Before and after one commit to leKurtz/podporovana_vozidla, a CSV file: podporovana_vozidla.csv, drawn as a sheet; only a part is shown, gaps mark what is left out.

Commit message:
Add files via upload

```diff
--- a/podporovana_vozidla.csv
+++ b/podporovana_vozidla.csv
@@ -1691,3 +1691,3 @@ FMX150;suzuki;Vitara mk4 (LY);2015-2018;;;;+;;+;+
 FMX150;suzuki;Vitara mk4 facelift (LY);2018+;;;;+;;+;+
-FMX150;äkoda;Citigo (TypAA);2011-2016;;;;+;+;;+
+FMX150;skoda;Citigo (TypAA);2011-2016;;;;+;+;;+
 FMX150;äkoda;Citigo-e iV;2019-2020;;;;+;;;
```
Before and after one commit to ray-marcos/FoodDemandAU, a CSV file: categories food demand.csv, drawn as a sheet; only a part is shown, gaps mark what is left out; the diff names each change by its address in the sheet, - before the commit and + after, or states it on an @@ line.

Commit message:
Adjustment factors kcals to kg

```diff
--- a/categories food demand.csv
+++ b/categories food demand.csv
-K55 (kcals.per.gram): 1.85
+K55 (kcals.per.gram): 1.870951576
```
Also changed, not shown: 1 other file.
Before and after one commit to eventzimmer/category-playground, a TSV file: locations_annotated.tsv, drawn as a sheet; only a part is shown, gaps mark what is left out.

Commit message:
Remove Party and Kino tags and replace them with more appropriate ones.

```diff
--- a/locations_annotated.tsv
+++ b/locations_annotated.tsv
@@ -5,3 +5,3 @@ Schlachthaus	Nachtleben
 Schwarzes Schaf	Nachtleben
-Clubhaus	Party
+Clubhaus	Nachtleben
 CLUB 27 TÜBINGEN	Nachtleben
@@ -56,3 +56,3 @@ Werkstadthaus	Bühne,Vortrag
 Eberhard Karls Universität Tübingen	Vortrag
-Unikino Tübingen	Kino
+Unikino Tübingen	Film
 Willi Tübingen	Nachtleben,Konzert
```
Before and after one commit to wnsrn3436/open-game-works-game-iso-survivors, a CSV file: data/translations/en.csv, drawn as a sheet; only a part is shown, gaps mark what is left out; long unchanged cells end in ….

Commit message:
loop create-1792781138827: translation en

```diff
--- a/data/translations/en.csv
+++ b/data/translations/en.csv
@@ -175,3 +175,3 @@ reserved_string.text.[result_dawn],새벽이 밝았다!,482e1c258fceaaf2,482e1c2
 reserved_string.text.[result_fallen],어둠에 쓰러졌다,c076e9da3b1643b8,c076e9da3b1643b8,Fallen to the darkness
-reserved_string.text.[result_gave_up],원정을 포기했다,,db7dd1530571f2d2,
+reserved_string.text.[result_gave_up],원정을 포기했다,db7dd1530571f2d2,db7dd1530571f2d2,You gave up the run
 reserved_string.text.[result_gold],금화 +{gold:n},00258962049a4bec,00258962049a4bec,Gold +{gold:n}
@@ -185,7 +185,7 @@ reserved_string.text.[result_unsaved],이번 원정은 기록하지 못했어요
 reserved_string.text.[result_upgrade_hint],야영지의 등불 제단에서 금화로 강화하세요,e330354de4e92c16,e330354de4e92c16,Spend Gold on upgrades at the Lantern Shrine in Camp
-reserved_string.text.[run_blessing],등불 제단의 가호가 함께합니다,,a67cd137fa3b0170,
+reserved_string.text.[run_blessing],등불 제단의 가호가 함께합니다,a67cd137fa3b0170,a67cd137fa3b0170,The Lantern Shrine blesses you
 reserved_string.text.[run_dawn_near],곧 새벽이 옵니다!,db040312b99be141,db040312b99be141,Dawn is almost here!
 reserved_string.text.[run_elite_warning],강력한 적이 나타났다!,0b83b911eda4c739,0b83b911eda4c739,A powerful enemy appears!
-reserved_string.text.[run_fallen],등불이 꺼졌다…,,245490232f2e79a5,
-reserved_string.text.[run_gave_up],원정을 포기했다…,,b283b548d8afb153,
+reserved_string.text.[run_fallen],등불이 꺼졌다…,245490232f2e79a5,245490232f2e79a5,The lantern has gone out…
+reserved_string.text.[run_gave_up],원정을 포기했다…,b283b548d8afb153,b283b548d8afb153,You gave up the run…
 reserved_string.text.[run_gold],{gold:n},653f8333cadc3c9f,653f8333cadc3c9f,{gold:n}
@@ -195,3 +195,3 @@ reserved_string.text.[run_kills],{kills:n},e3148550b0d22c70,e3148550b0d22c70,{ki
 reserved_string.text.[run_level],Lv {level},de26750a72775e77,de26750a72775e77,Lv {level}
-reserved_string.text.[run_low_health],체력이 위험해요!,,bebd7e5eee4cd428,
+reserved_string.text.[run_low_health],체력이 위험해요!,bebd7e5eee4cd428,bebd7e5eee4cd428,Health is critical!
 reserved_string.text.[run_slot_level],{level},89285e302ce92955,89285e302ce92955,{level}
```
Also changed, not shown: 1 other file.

----

Restate every record verbatim.

Before and after one commit to leKurtz/podporovana_vozidla, a CSV file: podporovana_vozidla.csv, drawn as a sheet; only a part is shown, gaps mark what is left out.

Commit message:
Add files via upload

```diff
--- a/podporovana_vozidla.csv
+++ b/podporovana_vozidla.csv
@@ -1691,3 +1691,3 @@ FMX150;suzuki;Vitara mk4 (LY);2015-2018;;;;+;;+;+
 FMX150;suzuki;Vitara mk4 facelift (LY);2018+;;;;+;;+;+
-FMX150;äkoda;Citigo (TypAA);2011-2016;;;;+;+;;+
+FMX150;skoda;Citigo (TypAA);2011-2016;;;;+;+;;+
 FMX150;äkoda;Citigo-e iV;2019-2020;;;;+;;;
```
Before and after one commit to ray-marcos/FoodDemandAU, a CSV file: categories food demand.csv, drawn as a sheet; only a part is shown, gaps mark what is left out; the diff names each change by its address in the sheet, - before the commit and + after, or states it on an @@ line.

Commit message:
Adjustment factors kcals to kg

```diff
--- a/categories food demand.csv
+++ b/categories food demand.csv
-K55 (kcals.per.gram): 1.85
+K55 (kcals.per.gram): 1.870951576
```
Also changed, not shown: 1 other file.
Before and after one commit to eventzimmer/category-playground, a TSV file: locations_annotated.tsv, drawn as a sheet; only a part is shown, gaps mark what is left out.

Commit message:
Remove Party and Kino tags and replace them with more appropriate ones.

```diff
--- a/locations_annotated.tsv
+++ b/locations_annotated.tsv
@@ -5,3 +5,3 @@ Schlachthaus	Nachtleben
 Schwarzes Schaf	Nachtleben
-Clubhaus	Party
+Clubhaus	Nachtleben
 CLUB 27 TÜBINGEN	Nachtleben
@@ -56,3 +56,3 @@ Werkstadthaus	Bühne,Vortrag
 Eberhard Karls Universität Tübingen	Vortrag
-Unikino Tübingen	Kino
+Unikino Tübingen	Film
 Willi Tübingen	Nachtleben,Konzert
```
Before and after one commit to wnsrn3436/open-game-works-game-iso-survivors, a CSV file: data/translations/en.csv, drawn as a sheet; only a part is shown, gaps mark what is left out; long unchanged cells end in ….

Commit message:
loop create-1792781138827: translation en

```diff
--- a/data/translations/en.csv
+++ b/data/translations/en.csv
@@ -175,3 +175,3 @@ reserved_string.text.[result_dawn],새벽이 밝았다!,482e1c258fceaaf2,482e1c2
 reserved_string.text.[result_fallen],어둠에 쓰러졌다,c076e9da3b1643b8,c076e9da3b1643b8,Fallen to the darkness
-reserved_string.text.[result_gave_up],원정을 포기했다,,db7dd1530571f2d2,
+reserved_string.text.[result_gave_up],원정을 포기했다,db7dd1530571f2d2,db7dd1530571f2d2,You gave up the run
 reserved_string.text.[result_gold],금화 +{gold:n},00258962049a4bec,00258962049a4bec,Gold +{gold:n}
@@ -185,7 +185,7 @@ reserved_string.text.[result_unsaved],이번 원정은 기록하지 못했어요
 reserved_string.text.[result_upgrade_hint],야영지의 등불 제단에서 금화로 강화하세요,e330354de4e92c16,e330354de4e92c16,Spend Gold on upgrades at the Lantern Shrine in Camp
-reserved_string.text.[run_blessing],등불 제단의 가호가 함께합니다,,a67cd137fa3b0170,
+reserved_string.text.[run_blessing],등불 제단의 가호가 함께합니다,a67cd137fa3b0170,a67cd137fa3b0170,The Lantern Shrine blesses you
 reserved_string.text.[run_dawn_near],곧 새벽이 옵니다!,db040312b99be141,db040312b99be141,Dawn is almost here!
 reserved_string.text.[run_elite_warning],강력한 적이 나타났다!,0b83b911eda4c739,0b83b911eda4c739,A powerful enemy appears!
-reserved_string.text.[run_fallen],등불이 꺼졌다…,,245490232f2e79a5,
-reserved_string.text.[run_gave_up],원정을 포기했다…,,b283b548d8afb153,
+reserved_string.text.[run_fallen],등불이 꺼졌다…,245490232f2e79a5,245490232f2e79a5,The lantern has gone out…
+reserved_string.text.[run_gave_up],원정을 포기했다…,b283b548d8afb153,b283b548d8afb153,You gave up the run…
 reserved_string.text.[run_gold],{gold:n},653f8333cadc3c9f,653f8333cadc3c9f,{gold:n}
@@ -195,3 +195,3 @@ reserved_string.text.[run_kills],{kills:n},e3148550b0d22c70,e3148550b0d22c70,{ki
 reserved_string.text.[run_level],Lv {level},de26750a72775e77,de26750a72775e77,Lv {level}
-reserved_string.text.[run_low_health],체력이 위험해요!,,bebd7e5eee4cd428,
+reserved_string.text.[run_low_health],체력이 위험해요!,bebd7e5eee4cd428,bebd7e5eee4cd428,Health is critical!
 reserved_string.text.[run_slot_level],{level},89285e302ce92955,89285e302ce92955,{level}
```
Also changed, not shown: 1 other file.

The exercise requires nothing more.